Major oil-producing nations have reached an agreement on an increase in output, ending a dispute that sent prices to a six-year high earlier this month.
Under the deal reached on July 18, the alliance of oil-producing nations known as OPEC+ will increase output each month by 400,000 barrels a day beginning in August.
Saudi Arabia and the United Arab Emirates resolved their disagreement over individual output levels, opening the door to the deal.
OPEC+, which includes Russia, cut production by 10 million barrels a day last year as the coronavirus pandemic decimated travel, curtailing demand for jet fuel and gasoline.
The alliance has already added 4.2 million barrels a day back to the market as economies around the world reopen.
However, that hasn’t stopped prices from surging, raising fears of inflation and prompting calls for an increase in the output.
U.S. prices nearly reached $77 a barrel this year, the highest since late 2014.

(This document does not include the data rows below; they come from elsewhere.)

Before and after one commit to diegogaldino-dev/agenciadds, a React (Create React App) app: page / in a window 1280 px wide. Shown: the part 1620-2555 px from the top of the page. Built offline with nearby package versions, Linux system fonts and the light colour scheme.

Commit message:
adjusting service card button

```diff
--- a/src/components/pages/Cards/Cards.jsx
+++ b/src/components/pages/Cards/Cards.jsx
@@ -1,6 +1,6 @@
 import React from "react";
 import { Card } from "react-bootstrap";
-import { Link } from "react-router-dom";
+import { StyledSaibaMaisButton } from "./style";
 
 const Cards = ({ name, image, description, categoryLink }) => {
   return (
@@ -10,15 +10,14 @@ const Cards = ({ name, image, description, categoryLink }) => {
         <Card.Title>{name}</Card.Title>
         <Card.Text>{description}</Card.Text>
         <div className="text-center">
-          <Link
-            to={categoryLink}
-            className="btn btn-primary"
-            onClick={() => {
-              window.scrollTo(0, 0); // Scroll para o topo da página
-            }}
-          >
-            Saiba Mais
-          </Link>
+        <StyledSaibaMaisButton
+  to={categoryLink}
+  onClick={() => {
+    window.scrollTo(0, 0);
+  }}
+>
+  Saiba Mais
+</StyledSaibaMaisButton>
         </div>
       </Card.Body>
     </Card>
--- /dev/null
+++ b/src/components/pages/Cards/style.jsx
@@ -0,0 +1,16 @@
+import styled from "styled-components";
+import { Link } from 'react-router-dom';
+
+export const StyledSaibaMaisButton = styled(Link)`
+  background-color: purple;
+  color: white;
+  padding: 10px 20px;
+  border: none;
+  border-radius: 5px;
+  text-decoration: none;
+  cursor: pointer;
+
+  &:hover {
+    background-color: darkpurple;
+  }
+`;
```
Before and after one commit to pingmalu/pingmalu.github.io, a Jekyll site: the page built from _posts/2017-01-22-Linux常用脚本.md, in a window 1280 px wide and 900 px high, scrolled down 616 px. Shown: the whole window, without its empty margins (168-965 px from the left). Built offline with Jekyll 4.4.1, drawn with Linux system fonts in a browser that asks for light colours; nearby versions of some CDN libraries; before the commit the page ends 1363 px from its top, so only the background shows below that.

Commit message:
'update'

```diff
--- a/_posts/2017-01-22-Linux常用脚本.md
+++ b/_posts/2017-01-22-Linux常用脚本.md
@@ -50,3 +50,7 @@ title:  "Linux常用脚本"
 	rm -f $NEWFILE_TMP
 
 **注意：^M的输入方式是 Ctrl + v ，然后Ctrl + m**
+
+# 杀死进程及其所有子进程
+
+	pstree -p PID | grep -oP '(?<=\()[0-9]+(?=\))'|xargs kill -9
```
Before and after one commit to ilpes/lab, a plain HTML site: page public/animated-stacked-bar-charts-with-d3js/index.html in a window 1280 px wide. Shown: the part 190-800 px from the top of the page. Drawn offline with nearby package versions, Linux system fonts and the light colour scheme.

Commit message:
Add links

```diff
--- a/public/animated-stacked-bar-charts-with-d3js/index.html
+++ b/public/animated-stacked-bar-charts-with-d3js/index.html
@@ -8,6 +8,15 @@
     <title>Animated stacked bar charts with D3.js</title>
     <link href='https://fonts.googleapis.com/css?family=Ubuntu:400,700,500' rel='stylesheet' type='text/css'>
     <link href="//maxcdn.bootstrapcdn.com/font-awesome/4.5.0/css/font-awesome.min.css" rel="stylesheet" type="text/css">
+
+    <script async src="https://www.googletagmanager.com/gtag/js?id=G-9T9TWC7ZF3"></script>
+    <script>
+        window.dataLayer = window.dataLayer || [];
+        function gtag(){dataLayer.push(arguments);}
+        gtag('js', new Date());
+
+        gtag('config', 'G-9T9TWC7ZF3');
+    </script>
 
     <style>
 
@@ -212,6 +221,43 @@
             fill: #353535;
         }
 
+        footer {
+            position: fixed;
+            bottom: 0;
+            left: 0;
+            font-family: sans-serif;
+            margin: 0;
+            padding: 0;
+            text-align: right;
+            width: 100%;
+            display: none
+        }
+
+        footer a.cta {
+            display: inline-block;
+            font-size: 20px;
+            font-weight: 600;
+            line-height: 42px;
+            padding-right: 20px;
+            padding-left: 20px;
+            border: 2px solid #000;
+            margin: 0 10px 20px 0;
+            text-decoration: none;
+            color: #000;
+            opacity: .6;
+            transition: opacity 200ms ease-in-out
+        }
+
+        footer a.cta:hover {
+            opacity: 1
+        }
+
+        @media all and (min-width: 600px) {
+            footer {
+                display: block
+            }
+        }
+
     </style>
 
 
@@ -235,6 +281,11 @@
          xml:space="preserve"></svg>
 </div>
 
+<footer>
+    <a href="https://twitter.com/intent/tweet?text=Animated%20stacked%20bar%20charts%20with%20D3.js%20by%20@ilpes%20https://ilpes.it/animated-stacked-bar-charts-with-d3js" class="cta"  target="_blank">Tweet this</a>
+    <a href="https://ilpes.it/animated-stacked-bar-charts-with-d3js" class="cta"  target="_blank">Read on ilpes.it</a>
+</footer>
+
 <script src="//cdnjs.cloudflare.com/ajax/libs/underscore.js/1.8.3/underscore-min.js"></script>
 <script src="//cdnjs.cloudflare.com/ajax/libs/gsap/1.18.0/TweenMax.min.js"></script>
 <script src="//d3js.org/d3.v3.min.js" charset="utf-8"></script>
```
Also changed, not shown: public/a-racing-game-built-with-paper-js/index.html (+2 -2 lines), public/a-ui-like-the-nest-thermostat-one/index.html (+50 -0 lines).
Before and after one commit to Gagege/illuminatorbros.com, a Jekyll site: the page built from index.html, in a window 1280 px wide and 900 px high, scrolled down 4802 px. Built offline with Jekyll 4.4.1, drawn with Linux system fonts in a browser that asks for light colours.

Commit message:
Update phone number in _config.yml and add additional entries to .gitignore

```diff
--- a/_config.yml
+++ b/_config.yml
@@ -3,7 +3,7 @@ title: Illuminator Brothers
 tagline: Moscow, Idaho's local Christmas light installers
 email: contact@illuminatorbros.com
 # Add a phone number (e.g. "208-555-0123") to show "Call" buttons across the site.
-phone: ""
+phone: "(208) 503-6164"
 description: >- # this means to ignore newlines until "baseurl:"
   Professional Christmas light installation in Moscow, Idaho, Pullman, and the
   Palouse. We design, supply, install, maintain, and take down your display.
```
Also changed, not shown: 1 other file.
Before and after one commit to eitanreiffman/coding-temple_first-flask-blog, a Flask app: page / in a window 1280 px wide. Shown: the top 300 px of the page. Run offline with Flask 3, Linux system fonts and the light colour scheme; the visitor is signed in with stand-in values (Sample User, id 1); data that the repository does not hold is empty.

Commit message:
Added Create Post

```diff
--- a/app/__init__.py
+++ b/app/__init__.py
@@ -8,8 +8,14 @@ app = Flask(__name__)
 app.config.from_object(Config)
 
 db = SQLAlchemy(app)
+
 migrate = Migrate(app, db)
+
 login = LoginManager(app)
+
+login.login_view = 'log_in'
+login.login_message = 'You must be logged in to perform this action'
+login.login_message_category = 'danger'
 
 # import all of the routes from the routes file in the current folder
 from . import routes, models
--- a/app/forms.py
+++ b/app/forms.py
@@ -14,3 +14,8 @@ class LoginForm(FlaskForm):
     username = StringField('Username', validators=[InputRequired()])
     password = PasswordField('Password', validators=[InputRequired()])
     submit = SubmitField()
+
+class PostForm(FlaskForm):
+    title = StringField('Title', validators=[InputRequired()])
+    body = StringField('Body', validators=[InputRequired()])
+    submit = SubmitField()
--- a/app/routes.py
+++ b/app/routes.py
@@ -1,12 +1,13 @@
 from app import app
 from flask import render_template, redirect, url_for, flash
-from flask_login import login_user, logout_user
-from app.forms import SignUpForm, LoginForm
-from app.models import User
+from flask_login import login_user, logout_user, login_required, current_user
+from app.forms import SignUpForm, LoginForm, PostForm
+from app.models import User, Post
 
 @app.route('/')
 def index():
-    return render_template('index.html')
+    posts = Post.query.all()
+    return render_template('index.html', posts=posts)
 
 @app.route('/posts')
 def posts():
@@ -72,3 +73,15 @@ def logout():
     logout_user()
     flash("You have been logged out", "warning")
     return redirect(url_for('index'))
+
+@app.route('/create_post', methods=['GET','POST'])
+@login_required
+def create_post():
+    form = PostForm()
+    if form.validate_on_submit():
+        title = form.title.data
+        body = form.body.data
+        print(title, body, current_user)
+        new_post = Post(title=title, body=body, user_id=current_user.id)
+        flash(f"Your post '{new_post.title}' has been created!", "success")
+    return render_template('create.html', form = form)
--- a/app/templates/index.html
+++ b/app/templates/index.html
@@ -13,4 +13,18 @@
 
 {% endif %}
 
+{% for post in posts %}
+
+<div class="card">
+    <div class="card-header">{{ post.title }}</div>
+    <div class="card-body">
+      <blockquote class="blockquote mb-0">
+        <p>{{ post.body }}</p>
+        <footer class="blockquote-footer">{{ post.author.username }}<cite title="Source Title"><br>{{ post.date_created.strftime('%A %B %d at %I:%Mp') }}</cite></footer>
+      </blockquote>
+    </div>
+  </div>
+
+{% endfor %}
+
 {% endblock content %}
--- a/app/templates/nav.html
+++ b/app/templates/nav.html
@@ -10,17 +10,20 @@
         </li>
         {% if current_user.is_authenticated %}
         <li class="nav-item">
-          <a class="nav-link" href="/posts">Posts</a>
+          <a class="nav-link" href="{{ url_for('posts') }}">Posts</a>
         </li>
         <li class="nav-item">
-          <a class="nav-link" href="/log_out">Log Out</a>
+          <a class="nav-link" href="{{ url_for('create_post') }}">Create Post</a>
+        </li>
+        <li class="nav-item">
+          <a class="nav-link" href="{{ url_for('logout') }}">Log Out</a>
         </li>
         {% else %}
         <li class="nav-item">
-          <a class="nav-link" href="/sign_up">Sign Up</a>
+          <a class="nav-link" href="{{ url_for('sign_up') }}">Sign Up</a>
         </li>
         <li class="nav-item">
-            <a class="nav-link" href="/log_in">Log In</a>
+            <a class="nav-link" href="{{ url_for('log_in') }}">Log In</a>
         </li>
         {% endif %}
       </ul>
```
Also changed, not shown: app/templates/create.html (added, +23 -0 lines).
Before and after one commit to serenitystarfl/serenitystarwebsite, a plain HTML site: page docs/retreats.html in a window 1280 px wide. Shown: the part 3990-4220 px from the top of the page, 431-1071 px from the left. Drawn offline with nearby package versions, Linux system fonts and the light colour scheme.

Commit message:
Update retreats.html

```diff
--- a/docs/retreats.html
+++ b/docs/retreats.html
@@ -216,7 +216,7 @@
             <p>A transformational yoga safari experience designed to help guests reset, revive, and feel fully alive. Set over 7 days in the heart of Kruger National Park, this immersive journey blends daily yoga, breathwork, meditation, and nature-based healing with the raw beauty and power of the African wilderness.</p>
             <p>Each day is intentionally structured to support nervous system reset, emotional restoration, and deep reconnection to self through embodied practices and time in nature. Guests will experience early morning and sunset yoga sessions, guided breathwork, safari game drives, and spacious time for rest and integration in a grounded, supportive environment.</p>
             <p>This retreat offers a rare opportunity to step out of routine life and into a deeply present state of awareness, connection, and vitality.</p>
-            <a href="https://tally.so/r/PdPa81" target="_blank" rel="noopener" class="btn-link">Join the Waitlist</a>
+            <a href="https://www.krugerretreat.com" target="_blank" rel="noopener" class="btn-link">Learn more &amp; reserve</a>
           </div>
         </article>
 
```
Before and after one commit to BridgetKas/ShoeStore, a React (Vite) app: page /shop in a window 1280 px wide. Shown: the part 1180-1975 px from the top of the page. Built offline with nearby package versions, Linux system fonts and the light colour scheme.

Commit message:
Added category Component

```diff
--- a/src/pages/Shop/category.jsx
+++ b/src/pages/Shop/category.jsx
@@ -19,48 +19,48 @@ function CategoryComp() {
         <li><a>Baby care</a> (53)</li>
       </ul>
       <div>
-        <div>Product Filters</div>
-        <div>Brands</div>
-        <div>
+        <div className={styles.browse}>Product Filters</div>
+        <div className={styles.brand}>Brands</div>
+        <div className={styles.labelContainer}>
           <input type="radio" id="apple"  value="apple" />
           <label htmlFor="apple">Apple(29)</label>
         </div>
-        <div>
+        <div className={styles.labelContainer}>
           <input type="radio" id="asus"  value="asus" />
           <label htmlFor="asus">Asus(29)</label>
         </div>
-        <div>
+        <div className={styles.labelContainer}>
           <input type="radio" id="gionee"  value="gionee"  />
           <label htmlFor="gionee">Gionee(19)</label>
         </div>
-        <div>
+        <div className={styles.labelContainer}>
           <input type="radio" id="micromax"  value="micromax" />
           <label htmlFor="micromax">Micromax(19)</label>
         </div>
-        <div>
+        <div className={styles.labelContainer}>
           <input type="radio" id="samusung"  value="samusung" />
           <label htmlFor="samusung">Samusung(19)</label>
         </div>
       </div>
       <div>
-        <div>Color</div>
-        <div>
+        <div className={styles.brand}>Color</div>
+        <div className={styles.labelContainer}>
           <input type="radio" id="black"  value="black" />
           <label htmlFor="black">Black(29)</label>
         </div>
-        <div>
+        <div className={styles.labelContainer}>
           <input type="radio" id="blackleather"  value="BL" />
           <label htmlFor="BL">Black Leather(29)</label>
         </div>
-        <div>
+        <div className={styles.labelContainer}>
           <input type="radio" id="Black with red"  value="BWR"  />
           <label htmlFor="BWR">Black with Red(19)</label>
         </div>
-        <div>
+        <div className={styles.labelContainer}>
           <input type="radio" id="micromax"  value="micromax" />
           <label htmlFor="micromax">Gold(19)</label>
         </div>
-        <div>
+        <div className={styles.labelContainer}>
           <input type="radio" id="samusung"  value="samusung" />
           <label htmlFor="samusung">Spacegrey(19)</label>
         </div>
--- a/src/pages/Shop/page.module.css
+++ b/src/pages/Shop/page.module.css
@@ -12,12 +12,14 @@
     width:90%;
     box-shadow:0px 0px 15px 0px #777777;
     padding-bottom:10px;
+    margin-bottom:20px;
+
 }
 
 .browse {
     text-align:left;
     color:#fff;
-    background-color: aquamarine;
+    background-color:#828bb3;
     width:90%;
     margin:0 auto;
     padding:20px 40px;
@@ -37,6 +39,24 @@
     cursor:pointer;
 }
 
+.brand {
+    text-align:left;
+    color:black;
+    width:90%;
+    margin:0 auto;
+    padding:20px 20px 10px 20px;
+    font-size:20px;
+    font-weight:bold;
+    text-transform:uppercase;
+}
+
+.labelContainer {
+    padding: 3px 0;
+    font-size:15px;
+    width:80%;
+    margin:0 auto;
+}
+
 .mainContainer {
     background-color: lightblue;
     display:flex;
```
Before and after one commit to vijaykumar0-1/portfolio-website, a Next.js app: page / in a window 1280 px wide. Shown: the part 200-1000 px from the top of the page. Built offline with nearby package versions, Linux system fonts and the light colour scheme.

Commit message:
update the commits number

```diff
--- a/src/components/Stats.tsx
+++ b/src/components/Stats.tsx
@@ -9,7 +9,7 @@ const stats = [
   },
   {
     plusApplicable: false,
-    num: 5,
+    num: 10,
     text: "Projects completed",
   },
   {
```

Under the agreement, Russia will increase its output from 11 million barrels per day now to 11.5 million by May 2022.
Oil exports account for the lion’s share of Russia’s export revenue.
However, lower oil prices resulting from an easing of the global supply constraint could offset the potential benefits to Russia from its increase in output.